Diesel fuels contain highly toxic chemicals, one of which is benzene, a known carcinogen. Even very small concentrations of benzene can contaminate water supplies. If benzene and other toxic chemicals seep into a community’s water, that’s a serious and possibly irreparable problem. Congress recognized diesel’s extraordinary dangers back in 2005 when it passed the federal Energy Policy Act. It exempted most oil and gas hydraulic drilling and fracturing from the Safe Drinking Water Act – but not fracking with diesel.Read More
It is essential to take fully into account the long-term risks and costs to health, environment and communities of all energy resources and to adopt policies based on least cost to consumers and minimal risk.
Last Friday, Gov. Jerry Brown signed a major bill that promises to regulate fracking in California for the first time. But don’t get too excited. Sen. Fran Pavley’s fracking bill, known as S.B. 4, is part big win, part big loss, with an incredible amount of mess thrown in.Read More
Toxic “fracking” fluids that spilled into a Kentucky creek after they were used to drill four natural gas wells were the cause of a major fish kill that included a threatened species, a new federal study has concluded.Read More
The federal requirement to blend nearly 14 billion gallons of corn ethanol into gasoline – more than the system can physically absorb – is slowing the nation’s transition to low carbon fuels, harming the environment and hurting California’s farmers and livestock producers.Read More
Legislation passed today by California legislators would take important steps toward improving oversight of potentially dangerous methods of drilling for oil or natural gas or stimulating production, but it would give too much leeway to state officials trying to protect the public from the potential environmental and health risks associated with the controversial oil and gas extraction method known as fracking.Read More
Putting “clean coal,” gas, nuclear, and unsustainable biomass under the “clean” umbrella is a triumph of rhetoric over reality. Nowhere does the "Clean Energy Standard" under discussion in Washington set goals for reducing dependence on coal, natural gas or nuclear and increasing reliance on truly clean, renewable energy sources.
The energy industry spends millions of dollars on lobbying and public relations to fend off pressure for necessary changes to their core businesses. The way to fight back is for local groups, grassroots organizations and concerned citizens to band together to show that dirty energy is no longer acceptable.

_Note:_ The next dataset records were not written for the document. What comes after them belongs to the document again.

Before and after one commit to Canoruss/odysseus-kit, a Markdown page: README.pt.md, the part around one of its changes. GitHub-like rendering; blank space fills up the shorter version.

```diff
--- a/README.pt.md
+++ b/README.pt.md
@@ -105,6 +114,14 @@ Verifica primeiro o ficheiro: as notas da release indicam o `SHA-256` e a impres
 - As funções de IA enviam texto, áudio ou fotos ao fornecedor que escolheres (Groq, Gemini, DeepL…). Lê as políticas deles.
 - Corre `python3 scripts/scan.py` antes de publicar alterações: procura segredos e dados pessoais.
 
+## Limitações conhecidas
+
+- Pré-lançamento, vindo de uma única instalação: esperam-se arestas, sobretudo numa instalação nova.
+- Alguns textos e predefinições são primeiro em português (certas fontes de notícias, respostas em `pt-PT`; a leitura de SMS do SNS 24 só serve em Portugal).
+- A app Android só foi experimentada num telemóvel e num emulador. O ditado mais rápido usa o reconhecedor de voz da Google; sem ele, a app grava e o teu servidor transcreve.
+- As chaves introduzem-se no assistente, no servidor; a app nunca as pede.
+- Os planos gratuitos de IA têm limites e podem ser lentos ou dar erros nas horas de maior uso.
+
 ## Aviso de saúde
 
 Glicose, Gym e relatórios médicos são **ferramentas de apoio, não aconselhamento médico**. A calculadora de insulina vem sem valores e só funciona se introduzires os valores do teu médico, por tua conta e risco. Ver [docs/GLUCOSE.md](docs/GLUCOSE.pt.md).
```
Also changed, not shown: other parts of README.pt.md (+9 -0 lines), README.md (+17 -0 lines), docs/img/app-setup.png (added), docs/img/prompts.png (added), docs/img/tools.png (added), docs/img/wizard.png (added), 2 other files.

Alarmed by current U.S. energy policy, 60 Americans from all over the country came together in 2012 and earlier this year in Cambridge, Mass., to explore alternatives to the dangerous and misleading course being taken by industry and the nation’s political leaders. In three days of intense discussion, the group came up with the “American Clean Energy Agenda,” nine principles to put us on a course toward truly renewable, non-polluting energy.Read More
Environmental Working Group is urging the Bureau of Land Management (BLM) to strengthen its proposed regulation on hydraulic fracturing (fracking) for gas or oil on federal lands. In formal comments submitted this week (Aug. 22), EWG warned federal regulators that the proposed rule has many shortcomings and will not ensure that public mineral resources are developed safely and responsibly.Read More